Work task:
Leave every picture out, then reproduce the rest of the listing exactly.

Listed records:
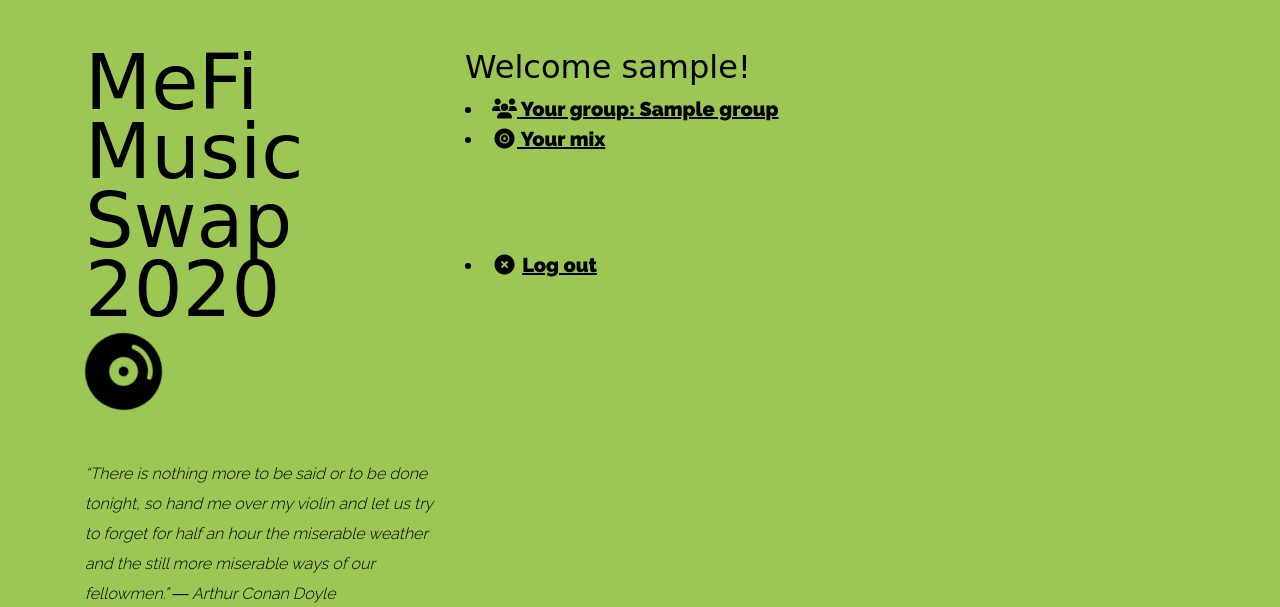
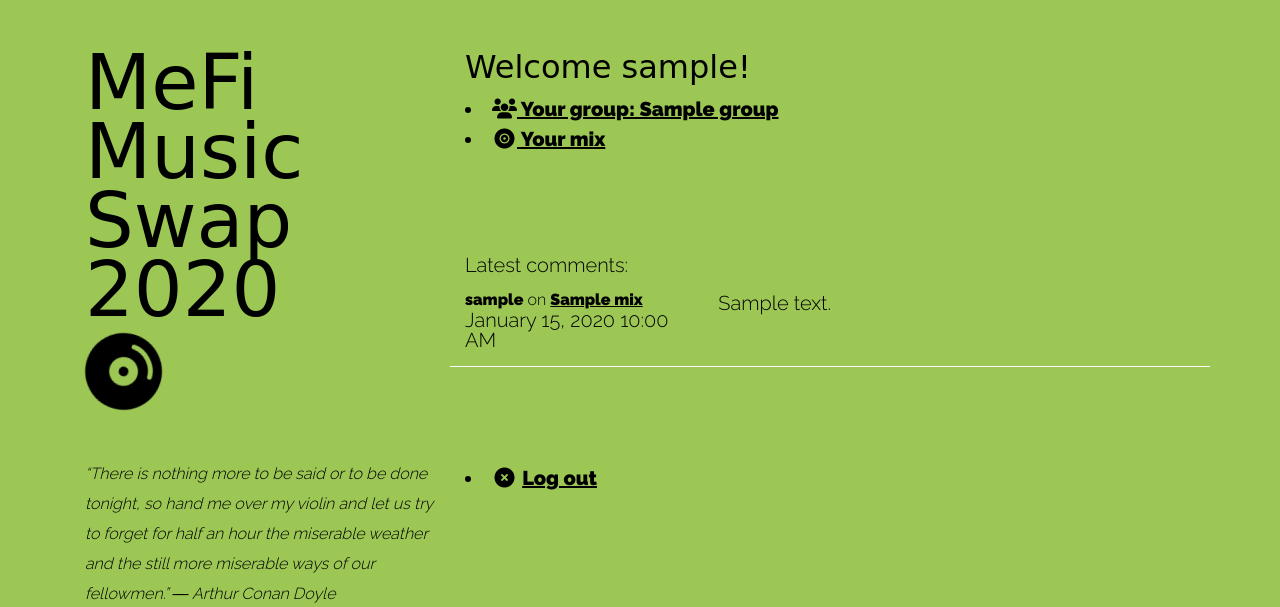
Before and after one commit to rodrigo-c/mefimusw20, a Django app: page /wall in a window 1280 px wide. Shown: the top 607 px of the page. Run offline with Django 3.2, Linux system fonts and the light colour scheme; a user stored in the database is signed in; tables that the repository leaves empty hold one stand-in row (values such as "Sample post"); some libraries are stand-ins or nearby versions; some web fonts are replaced.

Commit message:
colors OK

```diff
--- a/core/templates/core/wall.html
+++ b/core/templates/core/wall.html
@@ -23,13 +23,13 @@
                         <h2> Welcome {{ user.mefi_handle }}!
                         </h2>
                         {% if request.user.the_group %}
-                            <li><a href="{{ request.user.the_group.get_absolute_url }}"><i class="fas fa-users fa-fw"></i>
+                            <li><a href="{{ request.user.the_group.get_absolute_url }}"><i
+                                    class="fas fa-users fa-fw"></i>
                                 Your group: {{ request.user.the_group }}</a></li>{% endif %}
                         {% if request.user.get_absolute_url %}
-                            <li><a href="{{ request.user.get_absolute_url }}"><i class="fa fa-record-vinyl fa-fw"></i> Your
+                            <li><a href="{{ request.user.get_absolute_url }}"><i class="fa fa-record-vinyl fa-fw"></i>
+                                Your
                                 mix</a></li>{% endif %}
-
-
 
 
                     </div>
@@ -47,15 +47,32 @@
                             </ul>
                         </div>
                     {% endif %}
+
+
+                    <div class="col-12 my-5">
+                        Latest comments:
+                        {% for comment in comments %}
+                            <div class="row border-bottom border-white  pt-2 pb-3" id="comment-{{ comment.id }}">
+                                <div class="col-4" style="line-height: 1em">  <small>
+                                        <strong>{{ comment.user.mefi_handle }}</strong> on <strong> <a href="{{ comment.content_object.get_absolute_url }}">
+                                            {{ comment.content_object }}
+                                        </a></strong></small><br>
+                                  {{ comment.datetime|date:'F j, Y g:i A' }}</small>
+
+                                </div>
+                                <div class="col-8 ">
+                                    {{ comment.text }}
+                                </div>
+                            </div>
+                        {% endfor %}
+                    </div>
                       <div class="col-12 my-5">
                         {% if request.user.is_authenticated %}
                             <li><i class="fa fa-times-circle fa-fw"></i> <a href="{% url 'logout' %}"> Log out</a>
                             </li>{% endif %}
                     </div>
                 </div>
-                {#            <div class="row">#}
-                {#                Groups:#}
-                {#            </div>#}
+
             </div>
         </div>
     </div>
--- a/core/views.py
+++ b/core/views.py
@@ -100,7 +100,7 @@ def wall(request):
     if request.user.the_group:
         othergroups = Group.objects.exclude(id=request.user.the_group.id)
     # events = Event.objects.all()[:20]
-
+    comments = Comment.objects.order_by('-datetime')[:12]
     return render(request, 'core/wall.html', locals())
 
 
```
Lines whose indentation alone changed are shown as unchanged.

Answer to this problem:
Before and after one commit to rodrigo-c/mefimusw20, a Django app: page /wall in a window 1280 px wide. Shown: the top 607 px of the page. Run offline with Django 3.2, Linux system fonts and the light colour scheme; a user stored in the database is signed in; tables that the repository leaves empty hold one stand-in row (values such as "Sample post"); some libraries are stand-ins or nearby versions; some web fonts are replaced.

Commit message:
colors OK

```diff
--- a/core/templates/core/wall.html
+++ b/core/templates/core/wall.html
@@ -23,13 +23,13 @@
                         <h2> Welcome {{ user.mefi_handle }}!
                         </h2>
                         {% if request.user.the_group %}
-                            <li><a href="{{ request.user.the_group.get_absolute_url }}"><i class="fas fa-users fa-fw"></i>
+                            <li><a href="{{ request.user.the_group.get_absolute_url }}"><i
+                                    class="fas fa-users fa-fw"></i>
                                 Your group: {{ request.user.the_group }}</a></li>{% endif %}
                         {% if request.user.get_absolute_url %}
-                            <li><a href="{{ request.user.get_absolute_url }}"><i class="fa fa-record-vinyl fa-fw"></i> Your
+                            <li><a href="{{ request.user.get_absolute_url }}"><i class="fa fa-record-vinyl fa-fw"></i>
+                                Your
                                 mix</a></li>{% endif %}
-
-
 
 
                     </div>
@@ -47,15 +47,32 @@
                             </ul>
                         </div>
                     {% endif %}
+
+
+                    <div class="col-12 my-5">
+                        Latest comments:
+                        {% for comment in comments %}
+                            <div class="row border-bottom border-white  pt-2 pb-3" id="comment-{{ comment.id }}">
+                                <div class="col-4" style="line-height: 1em">  <small>
+                                        <strong>{{ comment.user.mefi_handle }}</strong> on <strong> <a href="{{ comment.content_object.get_absolute_url }}">
+                                            {{ comment.content_object }}
+                                        </a></strong></small><br>
+                                  {{ comment.datetime|date:'F j, Y g:i A' }}</small>
+
+                                </div>
+                                <div class="col-8 ">
+                                    {{ comment.text }}
+                                </div>
+                            </div>
+                        {% endfor %}
+                    </div>
                       <div class="col-12 my-5">
                         {% if request.user.is_authenticated %}
                             <li><i class="fa fa-times-circle fa-fw"></i> <a href="{% url 'logout' %}"> Log out</a>
                             </li>{% endif %}
                     </div>
                 </div>
-                {#            <div class="row">#}
-                {#                Groups:#}
-                {#            </div>#}
+
             </div>
         </div>
     </div>
--- a/core/views.py
+++ b/core/views.py
@@ -100,7 +100,7 @@ def wall(request):
     if request.user.the_group:
         othergroups = Group.objects.exclude(id=request.user.the_group.id)
     # events = Event.objects.all()[:20]
-
+    comments = Comment.objects.order_by('-datetime')[:12]
     return render(request, 'core/wall.html', locals())
 
 
```
Lines whose indentation alone changed are shown as unchanged.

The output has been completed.